But she points out that there is a problem with this: Overhead costs still have to be covered and teachers have to be paid. "We are a private school but not run for profit. All the money goes directly to the school," she says, adding that the school has few financial reserves to draw on.
A survey carried out by the WDA indicates how serious things are for many German international schools. Altogether 105 school support associations were asked about the current situation during the coronavirus pandemic. According to the survey, 64 associations feel their schools are critically endangered, while almost three-quarters expect pupil numbers to drop.
Almost all schools fear a negative impact on their financial situation. "We need immediate aid from the German state if the schools aren't to collapse," Fornell says, adding that it should be made easier for the international schools to receive loans.

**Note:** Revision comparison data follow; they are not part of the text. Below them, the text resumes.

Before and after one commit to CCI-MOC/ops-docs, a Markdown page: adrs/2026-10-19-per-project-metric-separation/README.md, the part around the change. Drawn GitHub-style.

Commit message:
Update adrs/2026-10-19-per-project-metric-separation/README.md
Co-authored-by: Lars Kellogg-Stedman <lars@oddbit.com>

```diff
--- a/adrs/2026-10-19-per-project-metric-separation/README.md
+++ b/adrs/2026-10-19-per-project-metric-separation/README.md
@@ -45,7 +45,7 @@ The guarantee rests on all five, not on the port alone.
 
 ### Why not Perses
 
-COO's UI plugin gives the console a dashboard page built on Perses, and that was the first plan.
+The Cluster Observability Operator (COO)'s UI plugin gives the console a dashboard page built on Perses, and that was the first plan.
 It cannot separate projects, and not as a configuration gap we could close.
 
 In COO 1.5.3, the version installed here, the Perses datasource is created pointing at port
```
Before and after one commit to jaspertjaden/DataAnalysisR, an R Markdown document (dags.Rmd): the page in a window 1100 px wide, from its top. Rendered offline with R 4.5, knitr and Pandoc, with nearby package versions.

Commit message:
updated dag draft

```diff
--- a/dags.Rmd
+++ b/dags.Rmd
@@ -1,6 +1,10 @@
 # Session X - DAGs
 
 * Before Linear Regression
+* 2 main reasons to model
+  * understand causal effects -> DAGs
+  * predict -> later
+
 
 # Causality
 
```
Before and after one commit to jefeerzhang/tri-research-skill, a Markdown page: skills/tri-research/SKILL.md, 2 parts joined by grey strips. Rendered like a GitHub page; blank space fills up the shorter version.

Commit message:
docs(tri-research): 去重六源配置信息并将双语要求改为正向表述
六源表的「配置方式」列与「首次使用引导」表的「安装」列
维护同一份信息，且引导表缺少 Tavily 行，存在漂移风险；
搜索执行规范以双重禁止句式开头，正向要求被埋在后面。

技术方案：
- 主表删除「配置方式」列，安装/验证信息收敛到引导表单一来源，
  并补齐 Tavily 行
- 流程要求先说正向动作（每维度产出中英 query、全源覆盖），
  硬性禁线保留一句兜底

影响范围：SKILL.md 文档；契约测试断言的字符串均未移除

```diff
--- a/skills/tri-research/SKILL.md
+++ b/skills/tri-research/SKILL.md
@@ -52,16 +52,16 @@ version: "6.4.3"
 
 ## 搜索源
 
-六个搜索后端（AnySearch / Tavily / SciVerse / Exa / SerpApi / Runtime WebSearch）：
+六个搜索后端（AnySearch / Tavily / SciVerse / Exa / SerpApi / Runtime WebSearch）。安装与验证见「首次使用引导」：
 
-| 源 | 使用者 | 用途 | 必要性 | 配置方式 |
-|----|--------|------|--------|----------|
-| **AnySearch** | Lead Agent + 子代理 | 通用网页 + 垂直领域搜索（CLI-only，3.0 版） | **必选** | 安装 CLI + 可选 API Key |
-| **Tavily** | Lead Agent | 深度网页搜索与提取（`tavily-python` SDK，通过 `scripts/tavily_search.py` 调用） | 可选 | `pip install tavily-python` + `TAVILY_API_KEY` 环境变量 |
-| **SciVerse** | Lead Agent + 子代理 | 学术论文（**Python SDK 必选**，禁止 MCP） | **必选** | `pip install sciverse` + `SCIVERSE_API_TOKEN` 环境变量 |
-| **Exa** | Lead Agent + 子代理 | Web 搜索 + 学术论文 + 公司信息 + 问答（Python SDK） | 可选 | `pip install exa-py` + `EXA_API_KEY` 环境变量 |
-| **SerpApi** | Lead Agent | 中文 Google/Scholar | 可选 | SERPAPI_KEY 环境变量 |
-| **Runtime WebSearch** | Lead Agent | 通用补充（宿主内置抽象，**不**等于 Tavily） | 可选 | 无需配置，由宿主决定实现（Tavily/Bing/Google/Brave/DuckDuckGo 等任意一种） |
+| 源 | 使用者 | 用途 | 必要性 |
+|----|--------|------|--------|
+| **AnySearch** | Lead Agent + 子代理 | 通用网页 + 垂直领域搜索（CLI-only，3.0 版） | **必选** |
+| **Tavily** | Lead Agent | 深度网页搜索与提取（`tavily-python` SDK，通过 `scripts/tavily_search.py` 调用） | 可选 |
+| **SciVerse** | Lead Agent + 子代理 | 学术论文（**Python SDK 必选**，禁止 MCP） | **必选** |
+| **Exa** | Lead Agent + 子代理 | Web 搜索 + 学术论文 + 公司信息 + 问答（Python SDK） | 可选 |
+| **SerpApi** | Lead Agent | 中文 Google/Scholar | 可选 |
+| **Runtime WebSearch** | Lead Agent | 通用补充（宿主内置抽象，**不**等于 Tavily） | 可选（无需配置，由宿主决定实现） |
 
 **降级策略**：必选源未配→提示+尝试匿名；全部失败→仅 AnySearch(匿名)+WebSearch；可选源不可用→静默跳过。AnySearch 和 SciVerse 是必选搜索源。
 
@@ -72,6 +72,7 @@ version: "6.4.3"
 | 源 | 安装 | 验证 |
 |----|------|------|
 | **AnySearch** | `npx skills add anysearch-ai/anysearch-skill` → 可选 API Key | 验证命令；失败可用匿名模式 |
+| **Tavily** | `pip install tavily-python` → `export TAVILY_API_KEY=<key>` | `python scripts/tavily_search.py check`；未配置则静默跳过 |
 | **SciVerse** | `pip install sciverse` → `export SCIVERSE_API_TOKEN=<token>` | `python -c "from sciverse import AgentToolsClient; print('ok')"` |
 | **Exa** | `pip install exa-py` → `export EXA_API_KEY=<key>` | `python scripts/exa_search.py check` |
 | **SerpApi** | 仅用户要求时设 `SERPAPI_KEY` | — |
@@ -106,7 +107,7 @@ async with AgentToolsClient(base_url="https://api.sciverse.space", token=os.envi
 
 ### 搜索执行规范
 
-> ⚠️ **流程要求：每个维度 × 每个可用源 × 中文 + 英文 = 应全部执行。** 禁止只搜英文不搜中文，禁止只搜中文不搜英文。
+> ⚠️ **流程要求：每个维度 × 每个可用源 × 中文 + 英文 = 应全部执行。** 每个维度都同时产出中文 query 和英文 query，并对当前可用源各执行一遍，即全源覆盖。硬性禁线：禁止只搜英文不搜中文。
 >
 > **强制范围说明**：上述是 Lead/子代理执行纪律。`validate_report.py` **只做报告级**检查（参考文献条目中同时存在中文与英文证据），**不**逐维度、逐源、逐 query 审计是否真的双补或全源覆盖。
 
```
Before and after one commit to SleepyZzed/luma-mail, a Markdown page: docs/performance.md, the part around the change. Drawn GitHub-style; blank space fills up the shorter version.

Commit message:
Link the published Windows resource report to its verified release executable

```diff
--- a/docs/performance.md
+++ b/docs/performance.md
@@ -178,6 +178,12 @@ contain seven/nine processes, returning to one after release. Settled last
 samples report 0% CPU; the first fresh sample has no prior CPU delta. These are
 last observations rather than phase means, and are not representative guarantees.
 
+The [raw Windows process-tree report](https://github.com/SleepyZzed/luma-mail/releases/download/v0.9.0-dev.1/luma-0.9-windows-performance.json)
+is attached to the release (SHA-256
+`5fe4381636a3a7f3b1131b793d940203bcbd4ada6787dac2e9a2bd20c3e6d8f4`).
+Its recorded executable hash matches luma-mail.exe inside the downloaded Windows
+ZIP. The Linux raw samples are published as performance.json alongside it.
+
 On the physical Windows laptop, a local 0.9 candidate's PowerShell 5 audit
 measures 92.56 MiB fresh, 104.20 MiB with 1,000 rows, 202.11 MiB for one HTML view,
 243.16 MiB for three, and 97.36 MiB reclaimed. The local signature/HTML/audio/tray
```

The chairs and head of all the German international schools will discuss exactly what kind of quick support the schools could receive at a web conference in the coming week. Members of the German Parliament (Bundestag) and the minister of state responsible for the international schools, Michelle Müntefering, will also take part in the debate.
Fornell expects German politicians to give their support. As recently as November, the Bundestag decided to boost German schools abroad as a central element of international cultural and education policy.
The support association of the Humboldtschule in Lima also hopes it will receive quick aid from Germany. "Otherwise, we soon won't be able to pay our teaching staff anymore," Ann-Katrin Petersen says.
An end to the emergency situation in Peru is not yet in sight. Very strict lockdown measures have been in force in the South American country for weeks, but the rate of infection continues to climb. For this reason, schools are to open again in December at the earliest.